-------- Record extracts --------

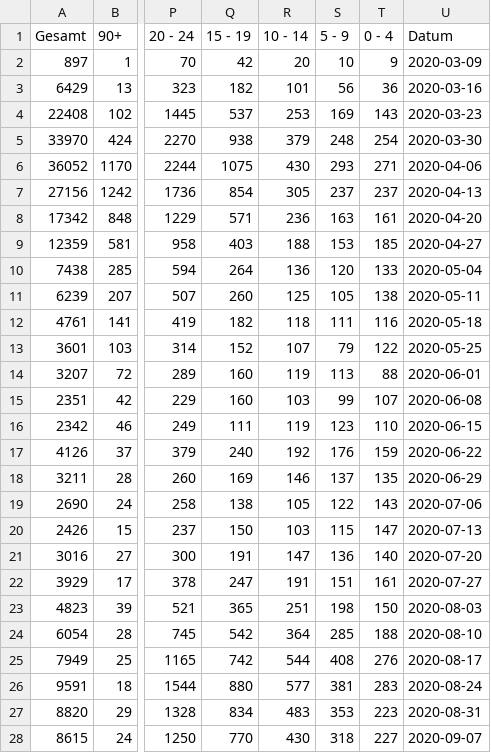
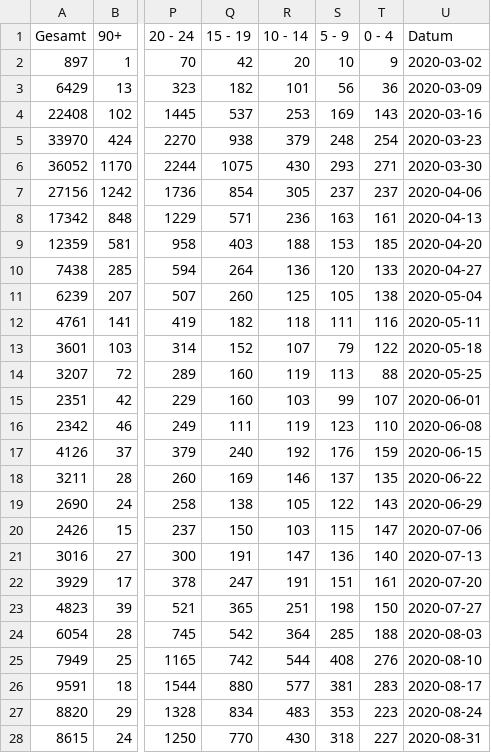
Before and after one commit to hodoi05/vaccinedata, a CSV file: data/df_age.csv, drawn as a sheet; only a part is shown, gaps mark what is left out; the diff covers the shown part only; the diff names each change by its address in the sheet, - before the commit and + after, or states it on an @@ line.

```diff
--- a/data/df_age.csv
+++ b/data/df_age.csv
-U2 (Datum): 2020-03-09
+U2 (Datum): 2020-03-02
-U3 (Datum): 2020-03-16
+U3 (Datum): 2020-03-09
-U4 (Datum): 2020-03-23
+U4 (Datum): 2020-03-16
-U5 (Datum): 2020-03-30
+U5 (Datum): 2020-03-23
-U6 (Datum): 2020-04-06
+U6 (Datum): 2020-03-30
-U7 (Datum): 2020-04-13
+U7 (Datum): 2020-04-06
-U8 (Datum): 2020-04-20
+U8 (Datum): 2020-04-13
-U9 (Datum): 2020-04-27
+U9 (Datum): 2020-04-20
-U10 (Datum): 2020-05-04
+U10 (Datum): 2020-04-27
-U11 (Datum): 2020-05-11
+U11 (Datum): 2020-05-04
-U12 (Datum): 2020-05-18
+U12 (Datum): 2020-05-11
-U13 (Datum): 2020-05-25
+U13 (Datum): 2020-05-18
-U14 (Datum): 2020-06-01
+U14 (Datum): 2020-05-25
-U15 (Datum): 2020-06-08
+U15 (Datum): 2020-06-01
-U16 (Datum): 2020-06-15
+U16 (Datum): 2020-06-08
-U17 (Datum): 2020-06-22
+U17 (Datum): 2020-06-15
-U18 (Datum): 2020-06-29
+U18 (Datum): 2020-06-22
-U19 (Datum): 2020-07-06
+U19 (Datum): 2020-06-29
-U20 (Datum): 2020-07-13
+U20 (Datum): 2020-07-06
-U21 (Datum): 2020-07-20
+U21 (Datum): 2020-07-13
-U22 (Datum): 2020-07-27
+U22 (Datum): 2020-07-20
-U23 (Datum): 2020-08-03
+U23 (Datum): 2020-07-27
-U24 (Datum): 2020-08-10
+U24 (Datum): 2020-08-03
-U25 (Datum): 2020-08-17
+U25 (Datum): 2020-08-10
-U26 (Datum): 2020-08-24
+U26 (Datum): 2020-08-17
-U27 (Datum): 2020-08-31
+U27 (Datum): 2020-08-24
-U28 (Datum): 2020-09-07
+U28 (Datum): 2020-08-31
```
Also changed, not shown: 17 edited cells elsewhere in this file, data/df_all.csv, data/df_all_min_max_scaled.csv, 7 other files.
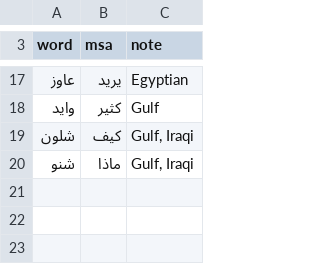
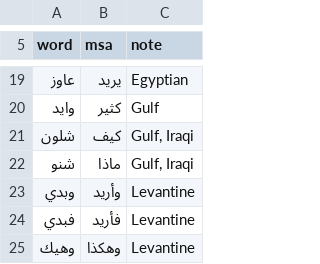
Before and after one commit to anasAsh/Sibawayh, a TSV file: skills/arabic-writing/scripts/data/dialect_words.tsv, drawn as a sheet; only a part is shown, gaps mark what is left out; the diff covers the shown part only; the diff names each change by its address in the sheet, - before the commit and + after, or states it on an @@ line.

```diff
--- a/skills/arabic-writing/scripts/data/dialect_words.tsv
+++ b/skills/arabic-writing/scripts/data/dialect_words.tsv
+row 23: وبدي | وأريد | Levantine
+row 24: فبدي | فأريد | Levantine
+row 25: وهيك | وهكذا | Levantine
```
Also changed, not shown: 4 added rows elsewhere in this file, skills/arabic-writing/scripts/data/hamza_missing.tsv, skills/arabic-writing/scripts/data/misspellings.tsv, 2 other files.
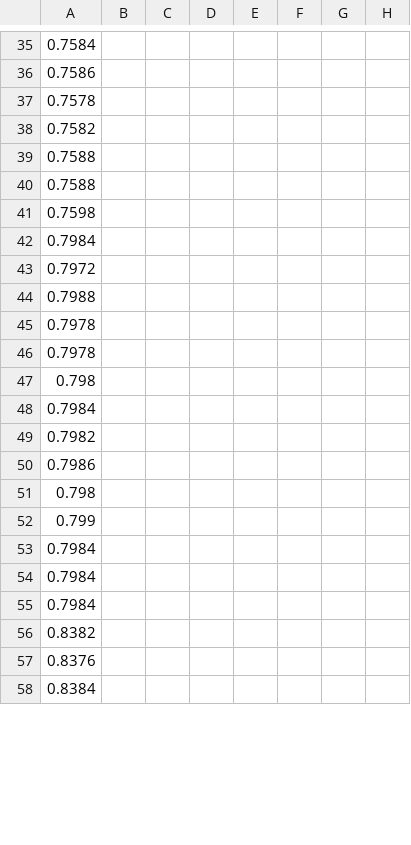
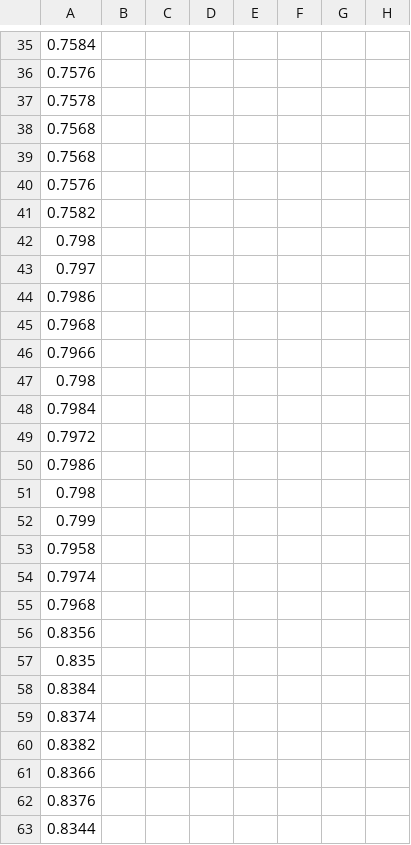
Before and after one commit to sjm1992st/Genetic_Insects_GPU_AMP, a CSV file: GA_parallel_Amp/example_stats6.csv, drawn as a sheet; only a part is shown, gaps mark what is left out; removed rows and columns are numbered as before the commit, all else as after; rows hold the shown columns only; the diff covers the shown part only; the diff names each change by its address in the sheet, - before the commit and + after, or states it on an @@ line.

```diff
--- a/GA_parallel_Amp/example_stats6.csv
+++ b/GA_parallel_Amp/example_stats6.csv
-A36: 0.7586
+A36: 0.7576
+row 38: 0.7568
+row 39: 0.7568
+row 40: 0.7576
-A42: 0.7588
+A42: 0.798
-A43: 0.7588
+A43: 0.797
-A44: 0.7598
+A44: 0.7986
+row 45: 0.7968
+row 46: 0.7966
-row 44: 0.7988
-row 45: 0.7978
-row 46: 0.7978
-row 48: 0.7984
-row 49: 0.7982
-A53: 0.7984
+A53: 0.7958
-A54: 0.7984
+A54: 0.7974
-A55: 0.7984
+A55: 0.7968
+row 56: 0.8356
+row 57: 0.835
@@ row 62 moved to row 58: 0.8384 @@
+row 59: 0.8374
+row 61: 0.8366
-A63: 0.8384
+A63: 0.8344
```
Also changed, not shown: 64 added rows, 8 removed rows, 5 moved rows and 8 edited cells elsewhere in this file, 2 other files.
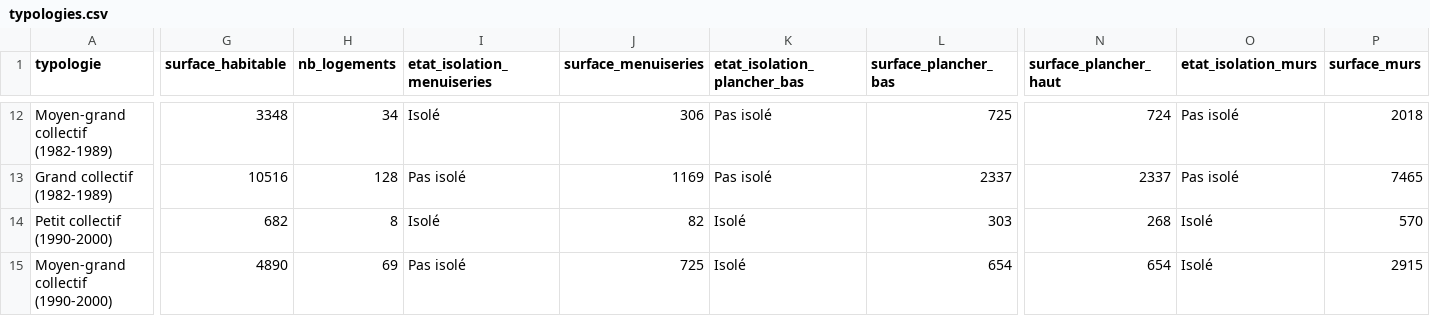
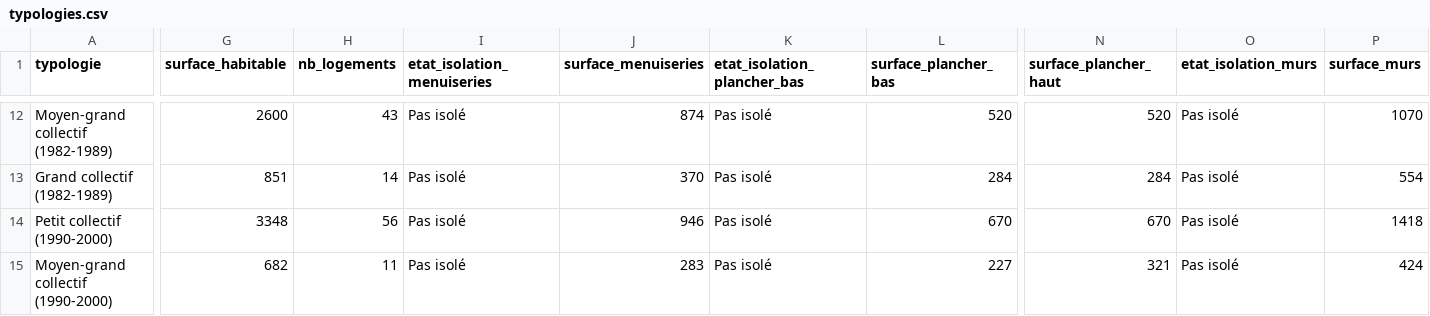
Before and after one commit to incubateur-ademe/pacoupa, a CSV file: assets/typologies.csv, drawn as a sheet; only a part is shown, gaps mark what is left out; the diff covers the shown part only; the diff names each change by its address in the sheet, - before the commit and + after, or states it on an @@ line.

```diff
--- a/assets/typologies.csv
+++ b/assets/typologies.csv
-G12 (surface_habitable): 3348
+G12 (surface_habitable): 2600
-H12 (nb_logements): 34
+H12 (nb_logements): 43
-I12 (etat_isolation_menuiseries): Isolé
+I12 (etat_isolation_menuiseries): Pas isolé
-J12 (surface_menuiseries): 306
+J12 (surface_menuiseries): 874
-L12 (surface_plancher_bas): 725
+L12 (surface_plancher_bas): 520
-N12 (surface_plancher_haut): 724
+N12 (surface_plancher_haut): 520
-P12 (surface_murs): 2018
+P12 (surface_murs): 1070
-G13 (surface_habitable): 10516
+G13 (surface_habitable): 851
-H13 (nb_logements): 128
+H13 (nb_logements): 14
-J13 (surface_menuiseries): 1169
+J13 (surface_menuiseries): 370
-L13 (surface_plancher_bas): 2337
+L13 (surface_plancher_bas): 284
-N13 (surface_plancher_haut): 2337
+N13 (surface_plancher_haut): 284
-P13 (surface_murs): 7465
+P13 (surface_murs): 554
-G14 (surface_habitable): 682
+G14 (surface_habitable): 3348
-H14 (nb_logements): 8
+H14 (nb_logements): 56
-I14 (etat_isolation_menuiseries): Isolé
+I14 (etat_isolation_menuiseries): Pas isolé
-J14 (surface_menuiseries): 82
+J14 (surface_menuiseries): 946
-K14:K15 (etat_isolation_plancher_bas): Isolé
+K14:K15 (etat_isolation_plancher_bas): Pas isolé
-L14 (surface_plancher_bas): 303
+L14 (surface_plancher_bas): 670
-N14 (surface_plancher_haut): 268
+N14 (surface_plancher_haut): 670
-O14:O15 (etat_isolation_murs): Isolé
+O14:O15 (etat_isolation_murs): Pas isolé
-P14 (surface_murs): 570
+P14 (surface_murs): 1418
-G15 (surface_habitable): 4890
+G15 (surface_habitable): 682
-H15 (nb_logements): 69
+H15 (nb_logements): 11
-J15 (surface_menuiseries): 725
+J15 (surface_menuiseries): 283
-L15 (surface_plancher_bas): 654
+L15 (surface_plancher_bas): 227
-N15 (surface_plancher_haut): 654
+N15 (surface_plancher_haut): 321
-P15 (surface_murs): 2915
+P15 (surface_murs): 424
```
Also changed, not shown: 95 edited cells elsewhere in this file, 9 other files.
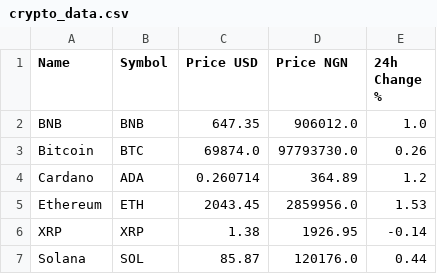
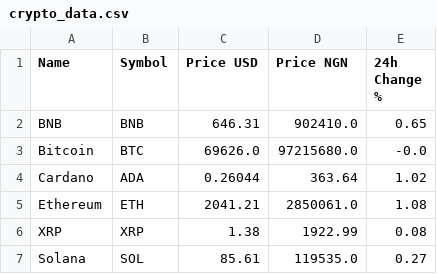
Before and after one commit to Favourolu/afriterminal, a CSV file: crypto_data.csv, drawn as a sheet.

```diff
--- a/crypto_data.csv
+++ b/crypto_data.csv
@@ -1,7 +1,7 @@
 Name,Symbol,Price USD,Price NGN,24h Change %
-BNB,BNB,647.35,906012.0,1.0
-Bitcoin,BTC,69874.0,97793730.0,0.26
-Cardano,ADA,0.260714,364.89,1.2
-Ethereum,ETH,2043.45,2859956.0,1.53
-XRP,XRP,1.38,1926.95,-0.14
-Solana,SOL,85.87,120176.0,0.44
+BNB,BNB,646.31,902410.0,0.65
+Bitcoin,BTC,69626.0,97215680.0,-0.0
+Cardano,ADA,0.26044,363.64,1.02
+Ethereum,ETH,2041.21,2850061.0,1.08
+XRP,XRP,1.38,1922.99,0.08
+Solana,SOL,85.61,119535.0,0.27
```
Also changed, not shown: commodities_data.csv, ngx_live_prices.csv, 1 other file.
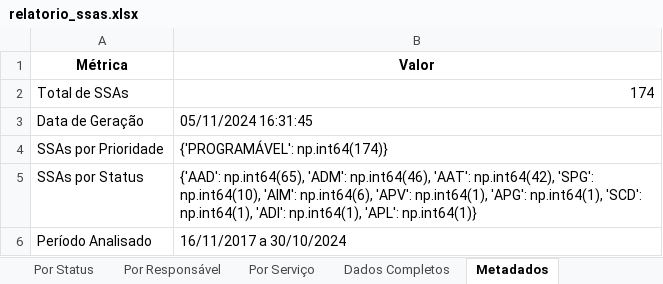
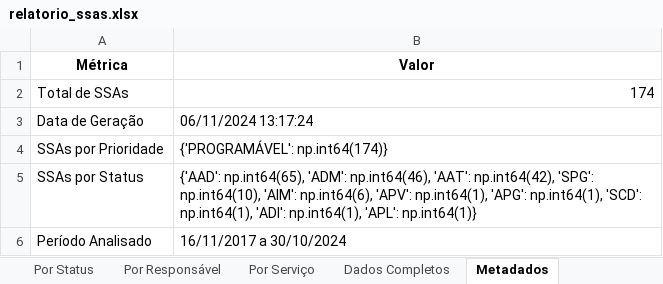
Before and after one commit to mauriciomenon/scrap_sam_rework, an Excel workbook: DashboardSM/relatorio_ssas.xlsx, sheet Metadados, drawn as a sheet; values as stored, in another font and other column widths than the file's, no borders; the diff names each change by its address in the sheet, - before the commit and + after, or states it on an @@ line.

Commit message:
...

```diff
--- a/DashboardSM/relatorio_ssas.xlsx (sheet Metadados)
+++ b/DashboardSM/relatorio_ssas.xlsx (sheet Metadados)
-B3 (Valor): 05/11/2024 16:31:45
+B3 (Valor): 06/11/2024 13:17:24
```
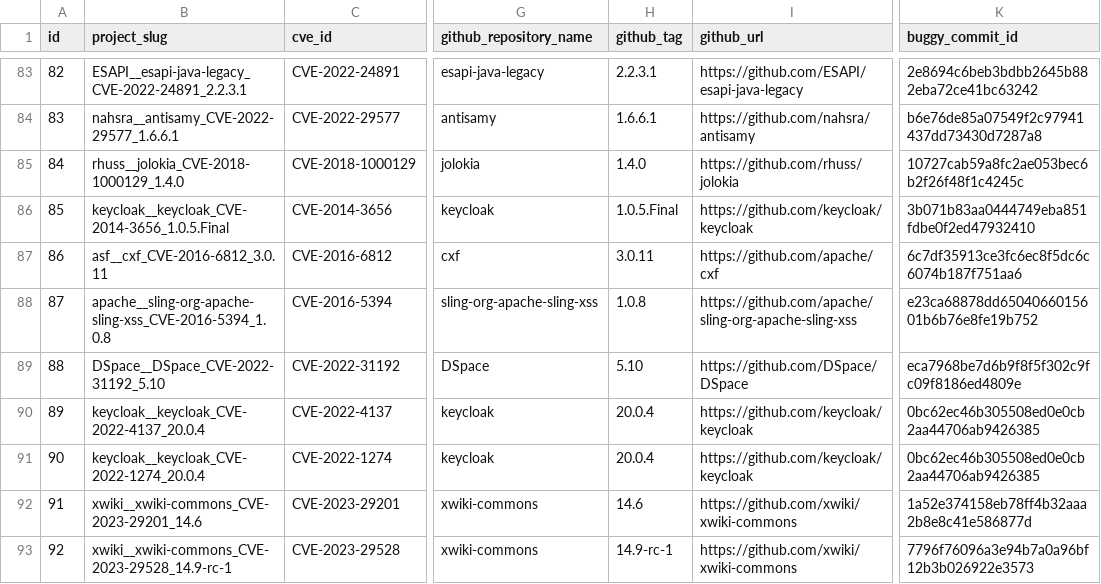
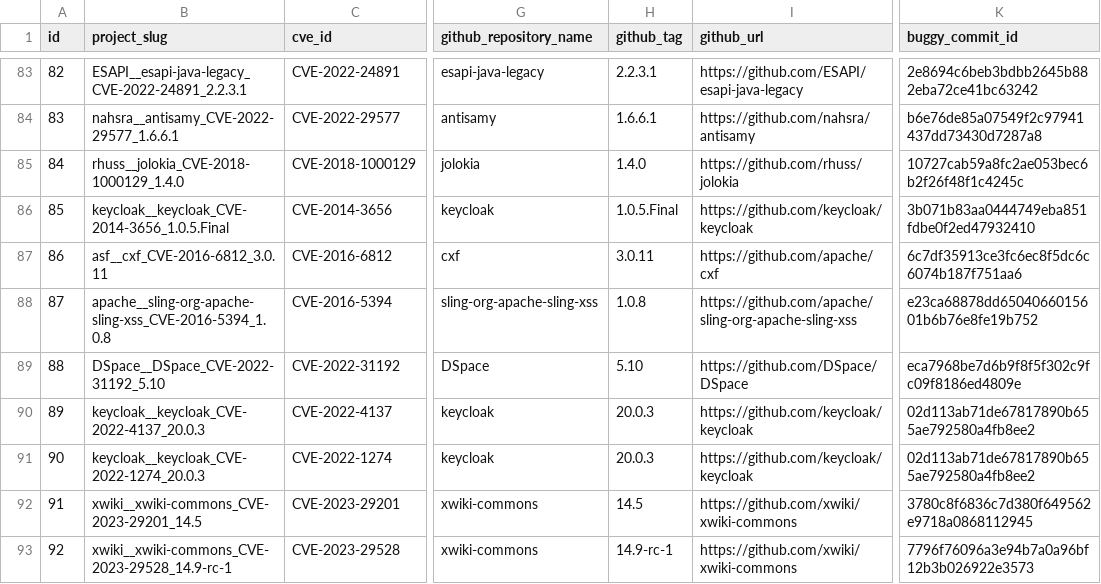
Before and after one commit to iris-sast/iris, a CSV file: data/project_info.csv, drawn as a sheet; only a part is shown, gaps mark what is left out; the diff covers the shown part only; the diff names each change by its address in the sheet, - before the commit and + after, or states it on an @@ line.

```diff
--- a/data/project_info.csv
+++ b/data/project_info.csv
-B90 (project_slug): keycloak__keycloak_CVE-2022-4137_20.0.4
+B90 (project_slug): keycloak__keycloak_CVE-2022-4137_20.0.3
-H90:H91 (github_tag): 20.0.4
+H90:H91 (github_tag): 20.0.3
-K90:K91 (buggy_commit_id): 0bc62ec46b305508ed0e0cb2aa44706ab9426385
+K90:K91 (buggy_commit_id): 02d113ab71de67817890b655ae792580a4fb8ee2
-B91 (project_slug): keycloak__keycloak_CVE-2022-1274_20.0.4
+B91 (project_slug): keycloak__keycloak_CVE-2022-1274_20.0.3
-B92 (project_slug): xwiki__xwiki-commons_CVE-2023-29201_14.6
+B92 (project_slug): xwiki__xwiki-commons_CVE-2023-29201_14.5
-H92 (github_tag): 14.6
+H92 (github_tag): 14.5
-K92 (buggy_commit_id): 1a52e374158eb78ff4b32aaa2b8e8c41e586877d
+K92 (buggy_commit_id): 3780c8f6836c7d380f649562e9718a0868112945
```
Also changed, not shown: 16 edited cells elsewhere in this file, data/build_info.csv, data/fix_info.csv, 11 other files.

--------

Across the records above, how many lines does the word "added" appear on? Reply with the number only.

Exercise response
2